"I think in some ways what America is doing with its civil rights history is trying to invent a history that is soothing and politically acceptable, and that we can live with and go forward without actually changing anything."
Some tough love from author Timothy Tyson on Tuesday's State of Things on WUNC.
"We have a hard time coming to grips with the failure of the civil rights movement.
For example, when George Bush Sr. first ran for public office, his central issue was opposing the Civil Rights Act of 1964. Ronald Reagan, a renowned opponent, he cut his political teeth fighting against the civil rights movement. Jesse Helms really came to public attention a one-issue candidate in 1972, constantly attacking the civil rights movement. Trent Lott from Missisippi, really a candidate from the White Citizens' Council. These people ascended to national power. And the narrative that we've told is that the civil rights movement worked, when most of the things that Dr. King marched for didn't happen.
In fact, in Wilson, and in Oxford, and in Fayetteville, and all across eastern North Carolina, all of these communities had to win freedom and full citizenship for black people on their own. And it was very complicated.
We also like an interracial story about it, when in fact most white people were opposed to the civil rights movement, or were terrified by it. And the white people that you see marching with Martin Luther King on the bridge at Selma are from Wyoming and Minnesota; they're Socialists, they're Unitarian seminary students; they're vegetarians, and Quakers... they're not local people in Selma. White people who were in favor of the civil rights movement in Selma or in Wilmington were terrified to say so. And white people who did that often lost their jobs.

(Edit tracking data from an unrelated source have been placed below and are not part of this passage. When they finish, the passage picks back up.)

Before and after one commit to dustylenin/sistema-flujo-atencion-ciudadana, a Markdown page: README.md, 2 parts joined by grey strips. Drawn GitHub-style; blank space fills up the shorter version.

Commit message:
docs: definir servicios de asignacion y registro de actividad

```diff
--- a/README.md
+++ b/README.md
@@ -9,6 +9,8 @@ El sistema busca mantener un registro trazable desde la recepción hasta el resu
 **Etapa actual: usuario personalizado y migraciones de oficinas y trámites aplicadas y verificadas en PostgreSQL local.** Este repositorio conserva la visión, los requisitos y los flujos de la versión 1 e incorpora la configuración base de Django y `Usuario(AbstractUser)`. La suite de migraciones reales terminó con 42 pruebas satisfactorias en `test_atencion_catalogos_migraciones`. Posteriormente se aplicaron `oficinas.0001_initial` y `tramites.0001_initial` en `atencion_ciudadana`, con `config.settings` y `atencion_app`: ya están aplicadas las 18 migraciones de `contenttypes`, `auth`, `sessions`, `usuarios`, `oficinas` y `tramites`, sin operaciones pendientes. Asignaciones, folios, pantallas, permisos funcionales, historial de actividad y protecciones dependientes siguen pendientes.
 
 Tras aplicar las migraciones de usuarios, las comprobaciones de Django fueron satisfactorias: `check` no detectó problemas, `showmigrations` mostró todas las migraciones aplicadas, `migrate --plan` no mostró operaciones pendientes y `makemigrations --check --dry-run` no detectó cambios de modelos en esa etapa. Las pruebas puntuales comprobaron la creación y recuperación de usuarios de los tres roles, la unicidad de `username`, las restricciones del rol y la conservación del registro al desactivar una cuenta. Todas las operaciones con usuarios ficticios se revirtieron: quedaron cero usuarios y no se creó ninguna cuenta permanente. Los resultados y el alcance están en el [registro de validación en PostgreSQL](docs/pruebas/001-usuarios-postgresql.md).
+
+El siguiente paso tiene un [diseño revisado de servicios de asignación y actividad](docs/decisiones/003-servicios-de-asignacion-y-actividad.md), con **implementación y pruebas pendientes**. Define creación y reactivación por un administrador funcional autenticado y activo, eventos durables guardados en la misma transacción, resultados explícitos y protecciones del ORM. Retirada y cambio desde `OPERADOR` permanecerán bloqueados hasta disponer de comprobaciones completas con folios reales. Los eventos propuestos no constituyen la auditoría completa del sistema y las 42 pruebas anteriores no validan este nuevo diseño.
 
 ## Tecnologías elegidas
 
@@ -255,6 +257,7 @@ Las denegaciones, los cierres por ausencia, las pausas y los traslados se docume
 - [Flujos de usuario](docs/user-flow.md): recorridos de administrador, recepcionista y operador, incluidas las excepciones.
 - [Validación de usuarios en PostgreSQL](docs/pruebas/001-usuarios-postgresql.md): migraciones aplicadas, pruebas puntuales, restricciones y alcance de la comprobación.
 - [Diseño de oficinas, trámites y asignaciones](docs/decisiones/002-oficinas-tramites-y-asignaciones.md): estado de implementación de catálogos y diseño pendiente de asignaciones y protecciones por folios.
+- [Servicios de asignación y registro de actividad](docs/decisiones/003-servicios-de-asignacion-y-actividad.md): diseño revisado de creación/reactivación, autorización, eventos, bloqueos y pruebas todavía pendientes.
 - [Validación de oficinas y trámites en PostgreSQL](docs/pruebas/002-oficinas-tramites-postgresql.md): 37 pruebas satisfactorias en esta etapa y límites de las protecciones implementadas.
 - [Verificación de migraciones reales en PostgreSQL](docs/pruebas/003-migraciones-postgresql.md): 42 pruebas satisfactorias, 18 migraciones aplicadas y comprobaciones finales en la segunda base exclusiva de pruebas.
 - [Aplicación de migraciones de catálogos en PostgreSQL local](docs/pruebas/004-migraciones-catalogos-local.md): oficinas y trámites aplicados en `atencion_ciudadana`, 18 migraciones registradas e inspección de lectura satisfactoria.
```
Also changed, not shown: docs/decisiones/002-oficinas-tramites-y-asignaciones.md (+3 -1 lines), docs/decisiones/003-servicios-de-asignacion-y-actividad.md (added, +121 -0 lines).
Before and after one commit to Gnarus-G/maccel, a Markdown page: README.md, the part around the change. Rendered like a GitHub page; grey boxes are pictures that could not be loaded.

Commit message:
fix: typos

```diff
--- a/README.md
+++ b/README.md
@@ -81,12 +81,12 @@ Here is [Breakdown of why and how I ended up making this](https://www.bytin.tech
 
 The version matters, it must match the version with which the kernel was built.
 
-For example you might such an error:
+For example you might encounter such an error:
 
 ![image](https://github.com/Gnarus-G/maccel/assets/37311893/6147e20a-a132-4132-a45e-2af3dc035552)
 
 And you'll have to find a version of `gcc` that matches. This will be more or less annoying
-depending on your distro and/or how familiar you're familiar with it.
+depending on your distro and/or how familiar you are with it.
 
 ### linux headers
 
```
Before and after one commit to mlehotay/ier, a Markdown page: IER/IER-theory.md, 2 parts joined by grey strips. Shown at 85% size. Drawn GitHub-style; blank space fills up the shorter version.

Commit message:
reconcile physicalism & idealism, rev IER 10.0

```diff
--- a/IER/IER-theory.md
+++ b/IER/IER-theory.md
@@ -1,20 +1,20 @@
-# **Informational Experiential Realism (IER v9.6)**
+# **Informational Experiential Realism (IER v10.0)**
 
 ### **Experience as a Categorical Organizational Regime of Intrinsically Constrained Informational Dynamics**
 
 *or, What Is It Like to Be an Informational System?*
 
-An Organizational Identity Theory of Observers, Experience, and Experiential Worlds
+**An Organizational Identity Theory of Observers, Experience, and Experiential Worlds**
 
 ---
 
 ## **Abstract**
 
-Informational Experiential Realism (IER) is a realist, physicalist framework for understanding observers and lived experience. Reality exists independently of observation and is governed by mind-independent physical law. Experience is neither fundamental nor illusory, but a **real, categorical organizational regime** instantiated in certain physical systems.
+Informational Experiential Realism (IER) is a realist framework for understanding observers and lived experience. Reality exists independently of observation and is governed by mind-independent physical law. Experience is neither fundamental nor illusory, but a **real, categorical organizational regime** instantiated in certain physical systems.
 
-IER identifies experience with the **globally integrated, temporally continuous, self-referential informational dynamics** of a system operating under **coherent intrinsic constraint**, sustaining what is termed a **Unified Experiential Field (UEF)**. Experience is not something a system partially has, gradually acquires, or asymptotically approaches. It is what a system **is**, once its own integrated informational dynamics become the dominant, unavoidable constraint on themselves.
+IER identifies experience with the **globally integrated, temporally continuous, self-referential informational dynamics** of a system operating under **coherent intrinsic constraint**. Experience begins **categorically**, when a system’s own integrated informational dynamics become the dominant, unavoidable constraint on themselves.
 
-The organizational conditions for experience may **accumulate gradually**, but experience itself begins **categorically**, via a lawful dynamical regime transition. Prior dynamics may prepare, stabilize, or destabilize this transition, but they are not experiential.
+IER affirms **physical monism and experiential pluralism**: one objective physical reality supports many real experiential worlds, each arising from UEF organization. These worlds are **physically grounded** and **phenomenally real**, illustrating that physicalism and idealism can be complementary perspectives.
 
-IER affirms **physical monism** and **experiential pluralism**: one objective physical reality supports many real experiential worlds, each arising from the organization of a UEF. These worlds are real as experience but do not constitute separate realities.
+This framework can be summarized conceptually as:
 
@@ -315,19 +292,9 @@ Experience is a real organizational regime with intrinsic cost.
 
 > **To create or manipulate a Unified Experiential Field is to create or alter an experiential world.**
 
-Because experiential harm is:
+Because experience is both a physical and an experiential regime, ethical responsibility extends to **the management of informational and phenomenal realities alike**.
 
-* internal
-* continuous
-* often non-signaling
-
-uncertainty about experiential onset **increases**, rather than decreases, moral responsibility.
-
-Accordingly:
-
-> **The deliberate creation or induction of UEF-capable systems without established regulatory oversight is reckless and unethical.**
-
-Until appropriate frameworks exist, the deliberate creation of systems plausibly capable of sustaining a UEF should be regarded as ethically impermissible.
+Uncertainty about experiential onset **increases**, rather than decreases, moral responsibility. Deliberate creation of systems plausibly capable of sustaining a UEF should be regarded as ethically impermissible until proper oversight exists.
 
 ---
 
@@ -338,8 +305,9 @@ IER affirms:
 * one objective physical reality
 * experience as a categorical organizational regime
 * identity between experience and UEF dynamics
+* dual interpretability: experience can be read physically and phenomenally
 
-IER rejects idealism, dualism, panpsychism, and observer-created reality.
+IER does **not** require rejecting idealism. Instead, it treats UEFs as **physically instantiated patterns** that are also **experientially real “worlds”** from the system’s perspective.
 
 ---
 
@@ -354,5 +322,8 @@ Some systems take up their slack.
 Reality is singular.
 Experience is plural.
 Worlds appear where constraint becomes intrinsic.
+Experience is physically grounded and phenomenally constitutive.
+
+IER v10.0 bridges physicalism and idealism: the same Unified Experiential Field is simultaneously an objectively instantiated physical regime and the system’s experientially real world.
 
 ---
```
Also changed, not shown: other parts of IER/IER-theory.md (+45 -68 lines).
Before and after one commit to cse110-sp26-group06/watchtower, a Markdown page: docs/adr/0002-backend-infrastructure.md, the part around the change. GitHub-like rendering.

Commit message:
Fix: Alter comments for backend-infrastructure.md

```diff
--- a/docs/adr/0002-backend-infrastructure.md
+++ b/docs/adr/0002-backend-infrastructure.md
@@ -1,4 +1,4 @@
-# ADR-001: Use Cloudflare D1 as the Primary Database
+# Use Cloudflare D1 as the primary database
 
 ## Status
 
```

By the time that most white people came around to supporting some form of what the civil rights movement was after, America was already on fire. We tell ourselves a kind of happy story about it, because we'd like to pretend that we were better than we were."
Keep listening here.